Hoo boy, you travel, you get busy, you catch up. It’s a real elaborate process.
NCA and Chicago were a blast in that we got to see lots of old friends, including a couple friends who no longer live on the continent. I presented one paper and served as a respondent on three panels, and I attended no others. I’m sure they were good, but these big conferences are always more about meeting people for coffee, meals and drinks than they are going to panels. The format encourages the attitude: 10 minutes to give a paper, and most people don’t practice before they perform (I practice my presentations, not my responses), which means that the presentations are a bit of a mess. The book award came with a plaque which looks surprisingly good. Once I figure out how to hang it on my wall in the office, I will. Will says I’m “going McGill” on him, but hey, it’s my first academic prize. It was weird to be at NCA and not be at Pitt. A couple Pitt grads asked me where the “McGill party”(1) was going to be and I had to inform them that Carrie and I were the only two McGill professors who even knew NCA existed.
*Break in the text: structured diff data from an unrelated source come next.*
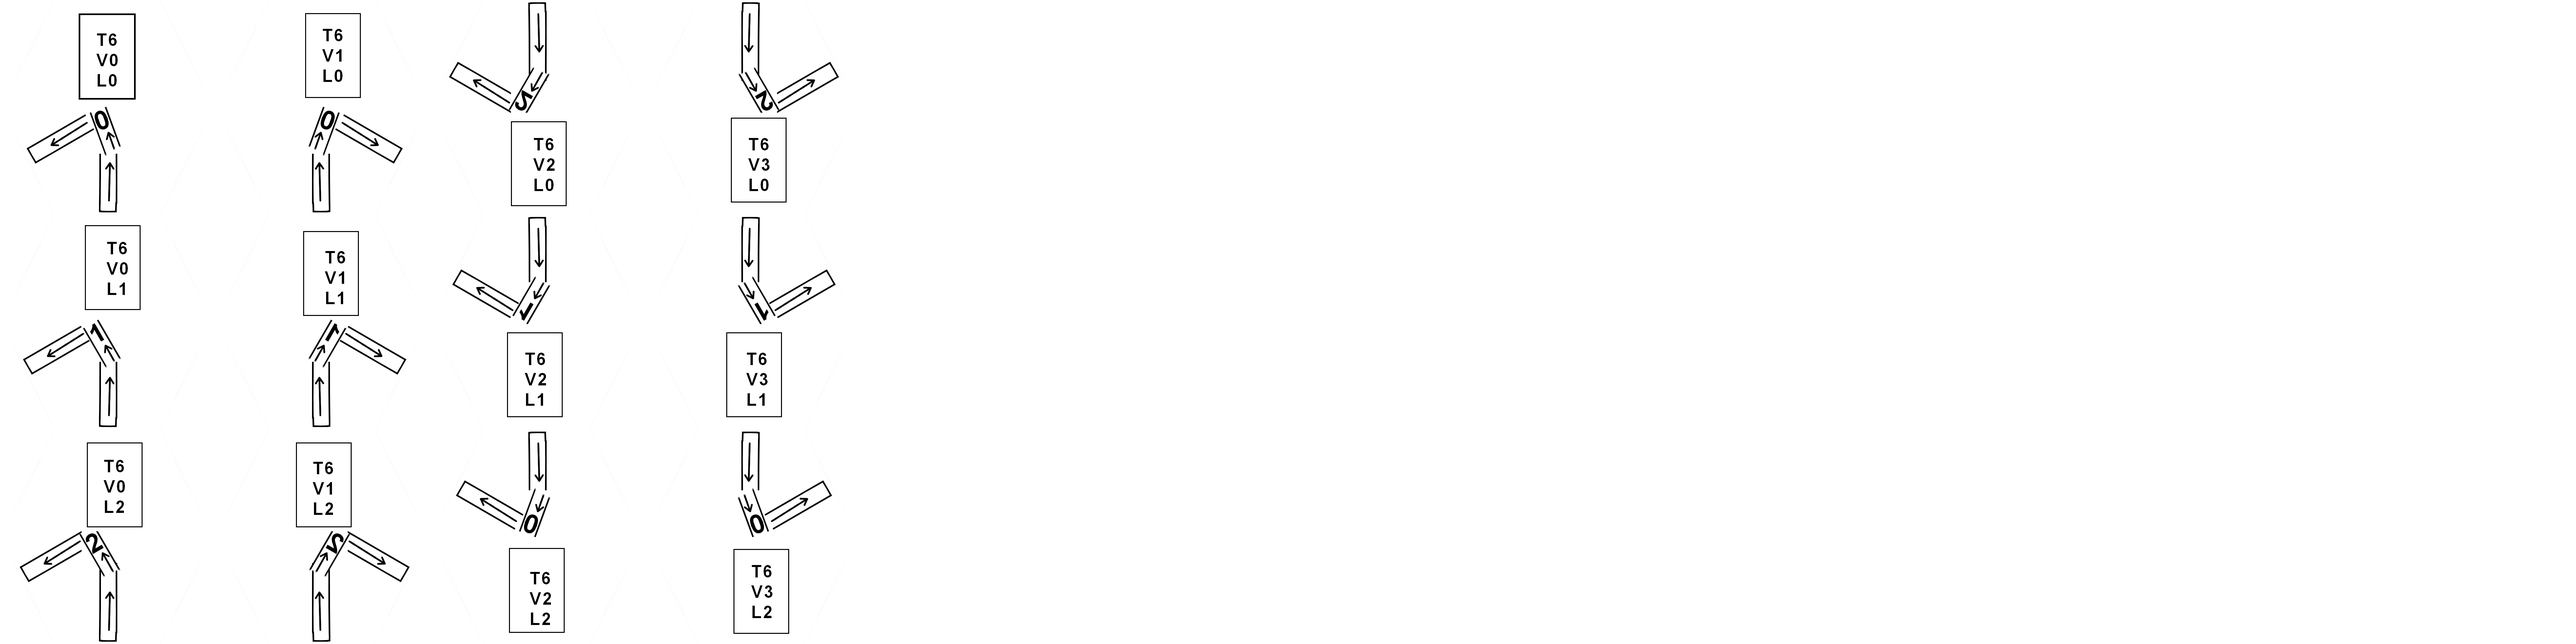
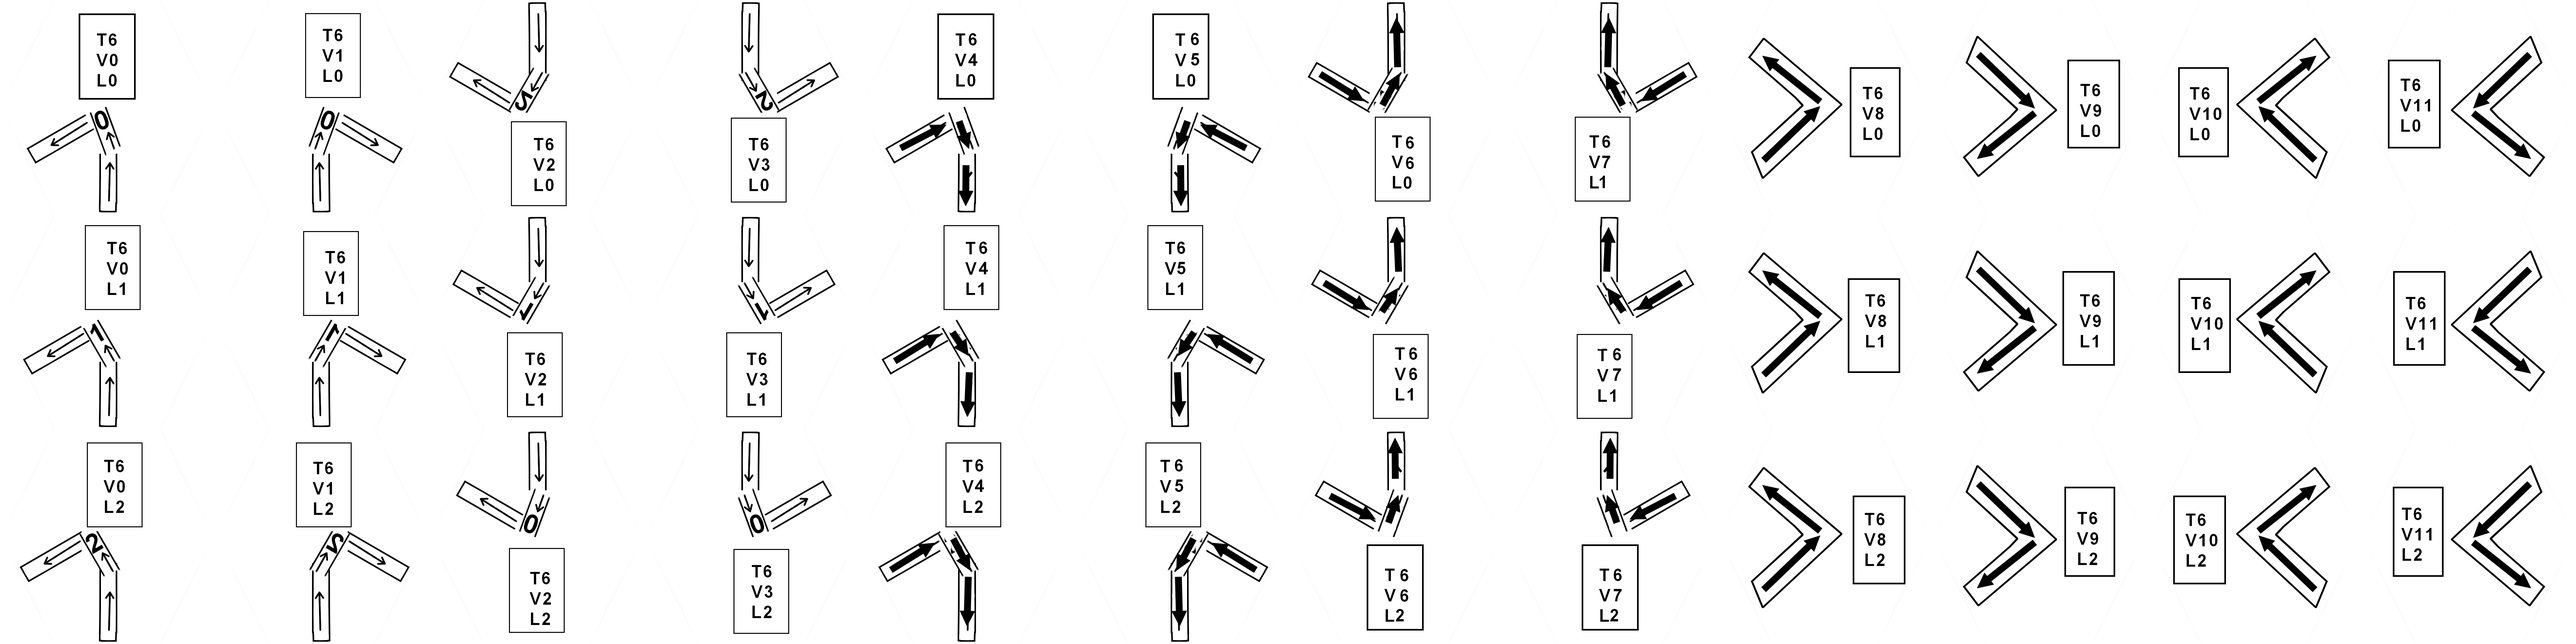
Orientation des Pipelines OK !!!!! Trop cool, mais reste à checker que on fait pas des boucles sur les co pour pas co un pipeline en entree et sortie d'un batiment

diff --git a/src/Structure.cpp b/src/Structure.cpp
@@ -164,7 +164,7 @@ void Structure::remplirStock()
 /*******************************************************/
 
 /**
- * @brief Check si la connexion entre les 2 Structures
+ * @brief Check si la connexion entre les 2 Structures, test si c'est la structure que l'on veut connectée qui peut être connectée.
  *
  * @param Structure * - *s*
  * @param bool - *commeSortie*
@@ -178,17 +178,22 @@ bool Structure::checkConnexionPossible(Structure *s, bool commeSortie)
     if (s == nullptr)
         return false;
 
-    // Test sortie
-    // Test si la connexion en sortie est libre
-    if (commeSortie && this->getASortie() == true)
-        return false; // Ya déjà une sortie
-    if (!commeSortie && s->getASortie() == true)
-        return false; // Ya déja une sortie sur l'autre structure
-
+    // Test si ya de la place en entrée sur s
+    if (commeSortie &&
+        s->getNbEntrees() >= s->getTailleStockEntree())
+    { // Ya plus de place en entrée
+        return false;
+    }
+    // Test si y a déjà une sortie sur s
+    if (!commeSortie &&
+        s->getASortie() == true)
+    { // La structure a déjà une sortie
+        return false;
+    }
     // Verifier que la Structure est bien adajacente
     bool structAdjacente = false;
     for (int dir = DIRECTION::NORD;
-         dir < DIRECTION::NORDEST; ++dir)
+         dir <= DIRECTION::NORDEST; ++dir)
     { // Check position adjacente dans dir
         structAdjacente |=
             (positionCaseVoisine(_position, dir) == (Vector2i)s->getPositionCarte());
@@ -198,9 +203,6 @@ bool Structure::checkConnexionPossible(Structure *s, bool commeSortie)
     if (!structAdjacente)
         return false;
 
-    // Test sur les deux Structures il ya
-    // une qui peut être la sortie
-    // return !(this->getASortie() && s->getASortie());
     return true;
 }
 
@@ -209,19 +211,22 @@ bool Structure::checkConnexionPossible(Structure *s, bool commeSortie)
  *
  * @param Structure * - *s*
  * @param bool - *commeSortie = true*
+ * @param bool - *connexionAutreSens = false*
  *
  * @return true - *Si la Structure a été connectée en tant que sortie ou entrée*
  * @return false - *Pas de possible de connecter*
  */
-bool Structure::connecterStructure(Structure *s, bool commeSortie)
+bool Structure::connecterStructure(Structure *s, bool commeSortie, bool connexionAutreSens)
 {
-
     // Connexion possible :
     // Structure adjacente
     // Sortie ok sur la structure qui doit l'être
     // Nb de connexion ok
-    if (!checkConnexionPossible(s, commeSortie))
+    if (!connexionAutreSens && !checkConnexionPossible(s, commeSortie))
+    {
+        cout << "ICI pos :" << s->getPositionCarte().y << endl;
         return false;
+    }
 
     // Test si la structure est déjà connectée
     if (find(_listStructuresConnectees.begin(),
@@ -231,18 +236,22 @@ bool Structure::connecterStructure(Structure *s, bool commeSortie)
         return false;
     }
 
+    // TESTER SI CA NE CREER PAS UNE BOUCLE DANS LE "GRAPHE"
+    // EN GROS REMONTER LE CHEMIN COMME SI ON AVAIT CO
+    // ET VERIFIER QU'ON RETOMBE PAS SUR L'OBJET THIS
+
     // Ajoute a la liste des structures connectées
     this->_listStructuresConnectees.push_back(s);
 
     // Set la sortie
     if (commeSortie && this->setSortie(s))
     { // Ajoute la connexion comme une entrée dans l'autre sens
-        s->connecterStructure(this, false);
+        cout << "connexion autre sens : " << s->connecterStructure(this, false, true) << endl;
     }
     else
     { // La connexion sera une entrée
       // Ajoute la connexion comme une sortie dans l'autre sens
-        s->connecterStructure(this, true);
+        s->connecterStructure(this, true, true);
     }
     return true;
 }

diff --git a/src/Pipeline.cpp b/src/Pipeline.cpp
@@ -41,7 +41,8 @@ Pipeline::Pipeline(const Vector2u &pos)
       _zoomTexture{0, 0,
                    (int)_offsetTextureX,
                    (int)_offsetTextureY},
-      _orientation{NON_CONNECTE, A_A}
+      _orientation{NULLDIRECTION, NULLDIRECTION,
+                   NON_CONNECTE, A_A}
 {
     ++_nbPipelines;
 }
@@ -124,6 +125,8 @@ void Pipeline::init() {}
 
 void Pipeline::dessiner(float scaleSprite)
 {
+    // cerr << "type : " << _orientation.type << endl;
+    // cerr << "variant : " << _orientation.variant << endl;
     setSpriteTexture(0);
     Structure::dessiner(scaleSprite);
 }
@@ -151,8 +154,8 @@ void Pipeline::setSpriteTexture(uint tick)
 
     _sprite->setTextureRect(_zoomTexture);
 
-    cerr << "type : " << _orientation.type << endl;
-    cerr << "variant : " << _orientation.variant << endl;
+    // cerr << "type : " << _orientation.type << endl;
+    // cerr << "variant : " << _orientation.variant << endl;
 }
 
 /*******************************************************/
@@ -160,6 +163,8 @@ void Pipeline::setSpriteTexture(uint tick)
 
 /**
  * @brief Check si la connexion entre le Pipeline et une autre strucutre est possible (nb de connexion)
+ *
+ * @details Dans la méthode override, on regarde si la structrures peut avoir une connexion suplémentaire (sortie ou entrée). Puis dans la méthode Structure::checkConnexionPossible, on regarde si c'est la structure que l'on veut ajouter qui peut accepter une connexion supplémentaire (entrée ou sortie).
  *
  * @param Structure * - *s*
  * @param bool - *commeSortie*
@@ -169,19 +174,19 @@ void Pipeline::setSpriteTexture(uint tick)
  */
 bool Pipeline::checkConnexionPossible(Structure *s, bool commeSortie)
 {
-    // Vérifie le nombre d'entrées
-    if (commeSortie)
-    {
-        // Faut que la structure a co ait des entrées libres
-        if (s->getNbEntrees() >= s->getTailleStockEntree())
-            return false; // Toutes les entrées prises
+    // Vérifie sortie est libre
+    if (commeSortie && _sortie != nullptr)
+    { // Ya déjà une structure en sortie
+        cout << "ICI" << endl;
+        return false;
+    } // Verifie entrée libre
+    else if (!commeSortie &&
+             this->getNbEntrees() >= this->getTailleStockEntree())
+    { // Toutes les entrées prises
+        cout << "LA" << endl;
+        return false;
     }
-    else // !commeSortie
-    {
-        // Faut que this ait des entrées de libres
-        if (this->getNbEntrees() >= this->getTailleStockEntree())
-            return false; // Toutes les entrées prises
-    }
+
     return Structure::checkConnexionPossible(s, commeSortie);
 }
 
@@ -191,7 +196,7 @@ bool Pipeline::checkConnexionPossible(Structure *s, bool commeSortie)
  * @brief Calcule l'orientation de Pipeline en fct des connexions dessus
  *
  */
-void Pipeline::updateOrientation()
+bool Pipeline::updateOrientation()
 {
     Vector2i posEntree = Vector2i{-1, -1};
     Vector2i posSortie = Vector2i{-1, -1};
@@ -207,5 +212,8 @@ void Pipeline::updateOrientation()
     DIRECTION dirEntree = positionOrigineDestToDirection((Vector2i)this->getPositionCarte(), posEntree);
     DIRECTION dirSortie = positionOrigineDestToDirection((Vector2i)this->getPositionCarte(), posSortie);
 
-    calculOrientation(dirEntree, dirSortie);
+    _orientation.dirEntree = dirEntree;
+    _orientation.dirSortie = dirSortie;
+
+    return calculOrientation(dirEntree, dirSortie);
 }

diff --git a/src/PipelineCalculOrientation.cpp b/src/PipelineCalculOrientation.cpp
@@ -1,6 +1,6 @@
 #include "Pipeline.hpp"
 
-void Pipeline::calculOrientation(
+bool Pipeline::calculOrientation(
     DIRECTION dirEntree, DIRECTION dirSortie)
 {
     // Par defaut
@@ -13,34 +13,36 @@ void Pipeline::calculOrientation(
     {
         _orientation.type = NON_CONNECTE;
         _orientation.variant = A_A;
-        return;
+        return true;
     }
 
     // ENTREE_ALL (juste une entrée)
     if (calculOrientationEntreeAll(dirEntree, dirSortie))
-        return;
+        return true;
 
     // ALL_SORTIE (juste une sortie)
     if (calculOrientationAllSortie(dirEntree, dirSortie))
-        return;
+        return true;
 
     // ANGLE_LARGE
     if (calculOrientationAngleLarge(dirEntree, dirSortie))
-        return;
+        return true;
 
     // ANGLE_ETROIT
     if (calculOrientationAngleEtroit(dirEntree, dirSortie))
-        return;
+        return true;
 
     // DROIT_VERTICAL
     if (calculOrientationDroitVertical(dirEntree, dirSortie))
-        return;
+        return true;
 
     // DROIT_OBLIQUE
     if (calculOrientationDroiteOblique(dirEntree, dirSortie))
-        return;
+        return true;
 
     cerr << "Erreur par d'orientation trouvée pour le Pipeline de direction et sens : " << dirEntree << "->" << dirSortie << endl;
+
+    return false;
 }
 
 /*******************************************************/
@@ -268,7 +270,7 @@ bool Pipeline::calculOrientationAngleEtroit(
         else if (dirSortie == DIRECTION::NORDEST)
         {
             _orientation.type = ANGLE_ETROIT;
-            _orientation.variant = SO_NE;
+            _orientation.variant = SE_NE;
         }
     }
     else if (dirEntree == DIRECTION::NORDOUEST)

diff --git a/src/Batiment.cpp b/src/Batiment.cpp
@@ -80,8 +80,9 @@ void Batiment::process() {}
 /*******************************************************/
 
 /**
- * @brief Check si la connexion entre les 2 Structures est possible, et si la structure peut être connectée au batiment
- * @todo Vérfier si la structure peut être connectée
+ * @brief Check si la connexion entre le Batiment et une autre strucutre est possible (nb de connexion)
+ *
+ * @details Dans la méthode override, on regarde si la structrures peut avoir une connexion suplémentaire (sortie ou entrée). Puis dans la méthode Structure::checkConnexionPossible, on regarde si c'est la structure que l'on veut ajouter qui peut accepeter une connexion supplémentaire (entrée ou sortie).
  *
  * @param Structure * - *s*
  * @param bool - *commeSortie*
@@ -105,14 +106,17 @@ bool Batiment::checkConnexionPossible(Structure *s, bool commeSortie)
             return false; // Toutes les entrées prises
     }
 
-    // Vérifier la compatibilité des strucutres connectées
+    // Vérifier la compatibilité des structures connectées
     if (typeid(*s) != typeid(Pipeline))
+    {
+        cout << "Pas un pipeline que l'on co a ce batiement" << endl;
         return false; // Co à autre chose que pipeline
-
+    }
     return Structure::checkConnexionPossible(s, commeSortie);
 }
 
-void Batiment::updateOrientation()
+bool Batiment::updateOrientation()
 {
     // Rien
+    return false;
 }

diff --git a/include/Pipeline.hpp b/include/Pipeline.hpp
@@ -36,6 +36,8 @@ extern string cheminFichierTexturesPipelines;
 
 struct Orientation_t
 {
+    DIRECTION dirEntree;
+    DIRECTION dirSortie;
     uint type;    // TEXTURE
     uint variant; // OFFSET_TEXTURE
 };
@@ -162,8 +164,8 @@ public:
 
     virtual bool checkConnexionPossible(Structure *s, bool commeSortie) override;
 
-    void updateOrientation() override;
-    void calculOrientation(DIRECTION dirEntree, DIRECTION dirSortie);
+    bool updateOrientation() override;
+    bool calculOrientation(DIRECTION dirEntree, DIRECTION dirSortie);
     bool calculOrientationEntreeAll(DIRECTION dirEntree, DIRECTION dirSortie);
     bool calculOrientationAllSortie(DIRECTION dirEntree, DIRECTION dirSortie);
     bool calculOrientationAngleLarge(DIRECTION dirEntree, DIRECTION dirSortie);

diff --git a/include/Structure.hpp b/include/Structure.hpp
@@ -74,7 +74,6 @@ public:
 
     virtual void dessiner(float scaleSprite) = 0;
     virtual void update();
-    virtual void updateOrientation() = 0;
 
     // Getter
     uint getIdStructure() const;
@@ -103,8 +102,9 @@ public:
     virtual void process() = 0;
 
     // Gestion des structures connectées
-    bool connecterStructure(Structure *s, bool commeSortie = true);
+    bool connecterStructure(Structure *s, bool commeSortie = true, bool connexionAutreSens = false);
     bool deconnecterStructure(Structure *s);
+    virtual bool updateOrientation() = 0;
 
     TYPE_RESSOURCE livrerStock();
     virtual void remplirStock();

diff --git a/src/Carte.cpp b/src/Carte.cpp
@@ -230,6 +230,11 @@ void Carte::dessiner()
     {
         for (uint x = 0; x < _nbColonnesGrille; ++x)
         {
+            // TEMPORAIRE de recalculer toutes les orientations à chaque dessin
+            if (_grille[y][x].getConstruction() != nullptr)
+            {
+                _grille[y][x].getConstruction()->updateOrientation();
+            }
             _grille[y][x].dessiner();
         }
     }

diff --git a/src/Manager.cpp b/src/Manager.cpp
@@ -328,6 +328,8 @@ bool Manager::integrationStructureVoisinage()
             // Dans tous les cas essaye d'ajouter comme entrée
             if (structAjoutee->connecterStructure(structsVoisines[k], false))
                 cerr << "Connexion Structure comme une entrée" << endl;
+            else
+                cerr << "Pas connectée comme une entrée" << endl;
         }
     }
 

diff --git a/include/Batiment.hpp b/include/Batiment.hpp
@@ -65,7 +65,7 @@ public:
 
     virtual void process();
 
-    void updateOrientation() override;
+    bool updateOrientation() override;
     virtual bool checkConnexionPossible(Structure *s, bool commeSortie) override;
 };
I’ve been to Chicago a million times, so I didn’t worry much about seeing the city. We were stuck down in the loop on Michigan Avenue, which is pretty touristy, but I did get out to see some friends AND to see this very cool exhibit. The first room was most of the standard free speech stuff, but the second room got into areas of labor, race and sex radicallsm that I wasn’t previously aware of. I totally want to visit the Dil Pickle Club now. Anyway, I recommend visiting the exhibit if you’re in Chicago between now and when it closes. Extra bonus: we got the tour from one of the curators, my old GEO comrade and good friend Toby Higbie — who is also the author of a cool book on hobos (yes, the Toby who now has twins). I will say only this: the man was remarkably awake.
As an aside, they had a record from the Chicago Women’s Liberation Rock Band. They have some interesting cred as predecessors of Riot Grrrl and other challenges to male domination in rock music. In fact, it’s the earliest explicitly feminist challenge to male “rockism” (as they now call it) that I know of. Unfortunately, their music, is well . . . how shall I put this? They were not quite as good as some of the feminist musicians who followed them. MP3s are available on their site, so you can judge for yourself. Maybe I just caught a weak song. . . .
To be fair, nonfeminist men also make bad music. For instance, this track.
(1) It is standard practice at NCA for departments to throw parties, either in suites or in convention rooms. Some of these parties have free food and free alcohol, other’s don’t. (Departments with jobs encourage candidates to come to their parties to meet faculty and students, though sometimes the faculty are drinking and the enounter is loud, crowded and awkward for the candidate.) Usually, large packs of friends move from one party to the next in search of free food and alcohol. In the past, I’ve usually gone. This time, we had so many people to see that we bailed on the parties. Plus, Pitt was interviewing people for my old job (though the job description is now a rhetoric position), so it seemed like a good idea to steer clear and let them interact with their candidates with me out of the way.